Now that I’ve looked at some cool and not so cool Mercedes from across the pond, I’m back to our regular left-hand drive cars. Fear not for our international readers as I’m not back to the United States just yet. This 1985 300CD from Vancouver, British Columbia, Canada gives us the best of what the W123 coupe has to offer. Much like the other prime W123s for sale, this one isn’t coming cheap, but I’d argue that it’s not exactly the worst deal in the world for what you get.
Engine: 3.0 liter 5-cylinder
Transmission: 4-speed automatic
Mileage: 91,034 km (56,565 mi)
Price: $14,500 CDN ($11,319 USD)
1985 Mercedes 300CD Turbo Diesel – 91000 KM All Original – Rare Color Combination Dark Grey on Mahogany Leather – Never winter driven – Garage kept – Never rust – Impeccable Kept – Records kept since new – Everything works as new – Nicest one I’ve ever seen – $14,500. Obo
Taking a broad look at this car, this one looks like a real winner.
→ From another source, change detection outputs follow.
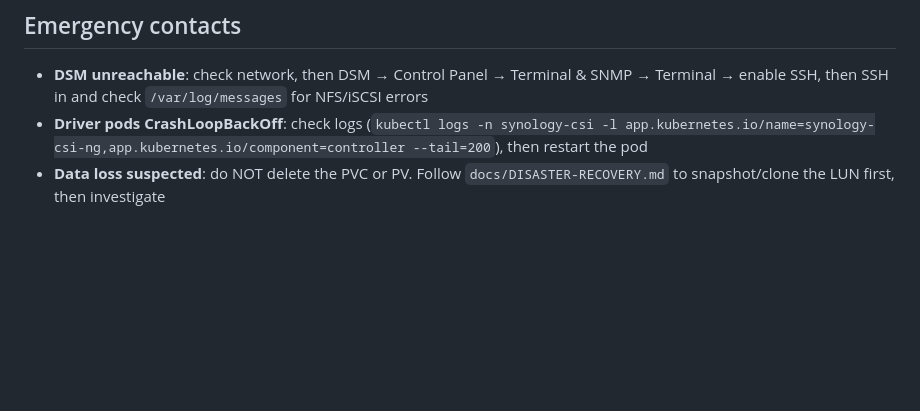
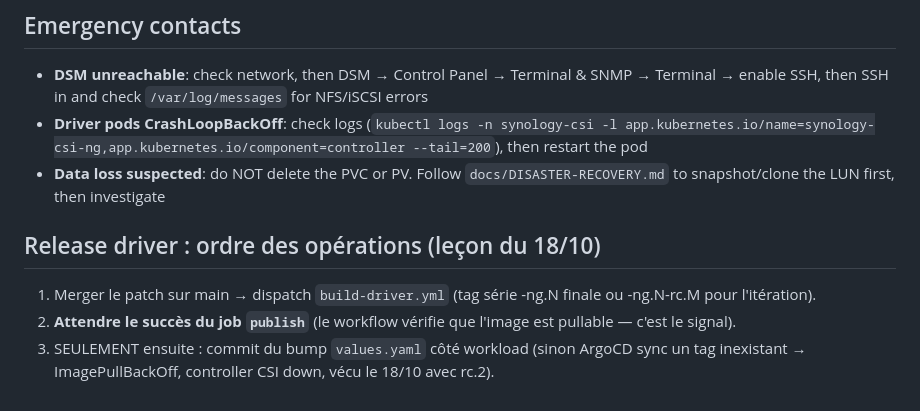
Before and after one commit to delta-whiplash/synology-csi-ng, a Markdown page: docs/OPERATIONS.md, the part around the change. Rendered like a GitHub page; blank space fills up the shorter version.

Commit message:
docs(OPERATIONS): ordre release driver - bump values après le gate pullable du workflow

```diff
--- a/docs/OPERATIONS.md
+++ b/docs/OPERATIONS.md
@@ -317,3 +317,9 @@ kubectl -n synology-csi get vpa synology-csi-controller-vpa -o yaml | grep -A 10
 - **DSM unreachable**: check network, then DSM → Control Panel → Terminal & SNMP → Terminal → enable SSH, then SSH in and check `/var/log/messages` for NFS/iSCSI errors
 - **Driver pods CrashLoopBackOff**: check logs (`kubectl logs -n synology-csi -l app.kubernetes.io/name=synology-csi-ng,app.kubernetes.io/component=controller --tail=200`), then restart the pod
 - **Data loss suspected**: do NOT delete the PVC or PV. Follow `docs/DISASTER-RECOVERY.md` to snapshot/clone the LUN first, then investigate
+
+## Release driver : ordre des opérations (leçon du 18/10)
+
+1. Merger le patch sur main → dispatch `build-driver.yml` (tag série -ng.N finale ou -ng.N-rc.M pour l'itération).
+2. **Attendre le succès du job `publish`** (le workflow vérifie que l'image est pullable — c'est le signal).
+3. SEULEMENT ensuite : commit du bump `values.yaml` côté workload (sinon ArgoCD sync un tag inexistant → ImagePullBackOff, controller CSI down, vécu le 18/10 avec rc.2).
```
Extremely clean without any issues I can see on the outside, the interior looks even better. The Sienna MB-Tex is relatively rare for any W123 let alone a coupe and I’m glad to see it’s held up great for 56,000 miles. Under the hood, the OM617 looks prime with lots of cadmium plating still fresh. Being a 1985 W123, the last year of the chassis, it benefits greatly from a 2.88 rear differential as opposed to a 3.07. This translates to much better highway miles per gallon figures to the point where owners of prior year W123s seek out 1985 cars to swap in the differential.
At $14,500 CDN ($11,319 USD), it is probably priced on the higher end of the market in general.…
After yesterday’s South African 500SE, this 200 Turbo is an interesting counterpoint for several reasons. First, if the age is correct, it’s from the very beginning of Type 44 production. In fact, it wasn’t until September 1983 that the turbocharged variant of the new Type 44 – the 200 – was available for the marketplace. So this car represents the beginning of the run compared to yesterday’s run-ending 500SE.
What’s amazing to me is how little change there was in that period. Outside of the interior refresh, a slightly different exterior color and some small details, the 1983 and 1990 model years could pass for contemporaries. Try that in other model ranges today! Of course, one other reason this car is interesting is the turbo. This would be an early 2.1 liter unit, rated nominally at 182 horsepower – a healthy bit more power than the late NF motor (130 horsepower). What’s unusual in this case is that it’s mated to a 5-speed manual transmission. Of course, these were the days before the quattro drive setup moved into other models outside of the halo Quattro, so you’re stuck with a front-driver only.
Oh, and one more oddity? Well, it’s being sold in the U.K., but it’s left hand drive.